To quantitatively evaluate the denoising performance of our method, we compare it with five state-of-the-art image denoising methods: 1) PLOW [11]; 2) K-SVD [21]; 3) LPG-PCA [24]; 4) SAIST [26]; and 5) BM3D-SAPCA [23]. All of these denoising methods utilize the self-similarity of natural images to suppress noise. These denoising algorithms contain some control parameters, which should be tuned according to the noise level of the image. In our experiments, we use the default parameters settings suggested by the respective authors. The source codes of these denoising methods can be downloaded from the respective authors’ websites. In addition, the proposed method was implemented in MATLAB programming language due to its simplicity.2 In our experiments, we empirically set Formula$L=85$, Formula$\delta =0.5$, and Formula$\gamma =0.65$ for all noise levels. Depending on the amount of noise present in the image, we set the patch size Formula$9\times 9$ if Formula$\tau <20$, Formula$10\times 10$ if Formula$20\leq \tau <40$, and Formula$11\times 11$ if Formula$\tau \,\geq \,40$. The influence of different parameters will be evaluated in Section IV-C.

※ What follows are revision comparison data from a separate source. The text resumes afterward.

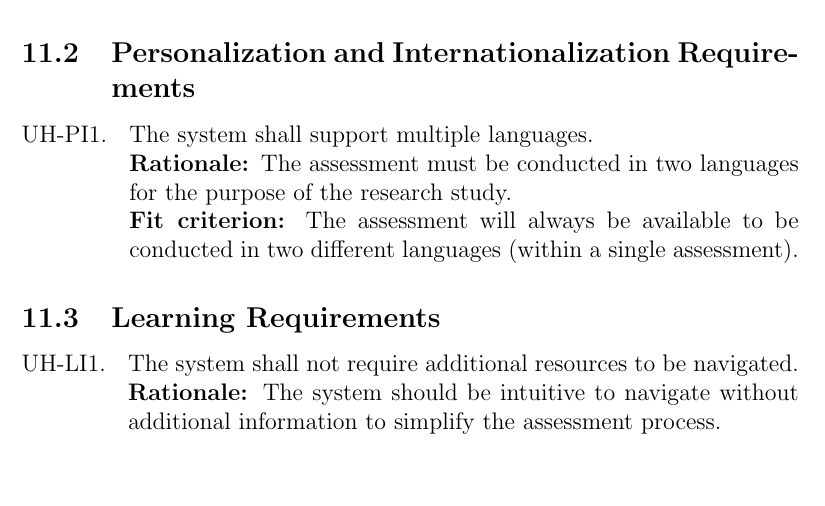
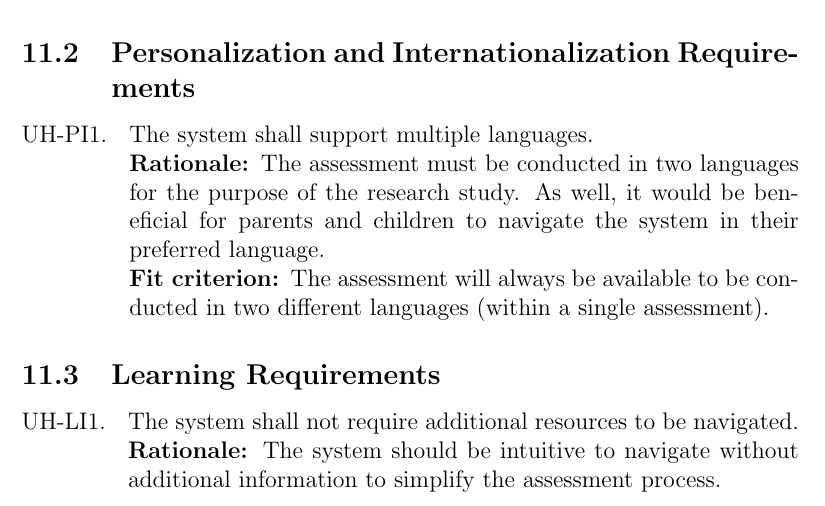
Before and after one commit to parishanizam/TeleHealth, a LaTeX document (docs/SRS-Volere/SRS.tex): part of page 42 of 70, cut so that both start at the same text, the shorter picture padded with empty space. Compiled offline with pdfLaTeX.

Commit message:
Fixed Peer Review - SRS: Personalization and Internationalization Requirements #121

```diff
--- a/docs/SRS-Volere/SRS.tex
+++ b/docs/SRS-Volere/SRS.tex
@@ -1010,7 +1010,7 @@ The success of the system is dependent on the parent-child correctly using the i
 \subsection{Personalization and Internationalization Requirements}
 \begin{enumerate}[{UH-PI}1. ]
   \item The system shall support multiple languages.\\
-  \textbf{Rationale: }The assessment must be conducted in two languages for the purpose of the research study.\\
+  \textbf{Rationale: }The assessment must be conducted in two languages for the purpose of the research study. As well, it would be beneficial for parents and children to navigate the system in their preferred language.\\
   \textbf{Fit criterion: }The assessment will always be available to be conducted in two different languages (within a single assessment).
 \end{enumerate}
 \subsection{Learning Requirements}
```
Also changed, not shown: docs/SRS-Volere/SRS.pdf.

In Table I, we quantify the performances of six competing algorithms for the test images with different noise levels in terms of PSNR and FSIM. From Table I we can observe that BM3D-SAPCA, which is considered to be the state of the art in image denoising, achieves the highest PSNR values on average, and slightly outperforms our method. However, our method performs better on images with high repeating patterns such as Elaine, Zelda, and Barbara. It is because our method sufficiently exploits the nonlocal redundancies in these images by the patch grouping procedure described in Section III-A. For example, for Elaine image, on average, our method is superior to BM3D-SAPCA by 0.14 dB, to SAIST by 0.28 dB, to LPG-PCA by 0.58 dB, to PLOW by 0.47 dB, and to K-SVD by 0.43 dB, respectively. The FSIM results of different algorithms are also tabulated in Table I. It can be observed that our method has higher FSIM measures than other methods except BM3D-SAPCA. In a word, the quantitative results by our method are competitive with BM3D-SAPCA and SAIST, and clearly superior to LPG-PCA, PLOW, and K-SVD.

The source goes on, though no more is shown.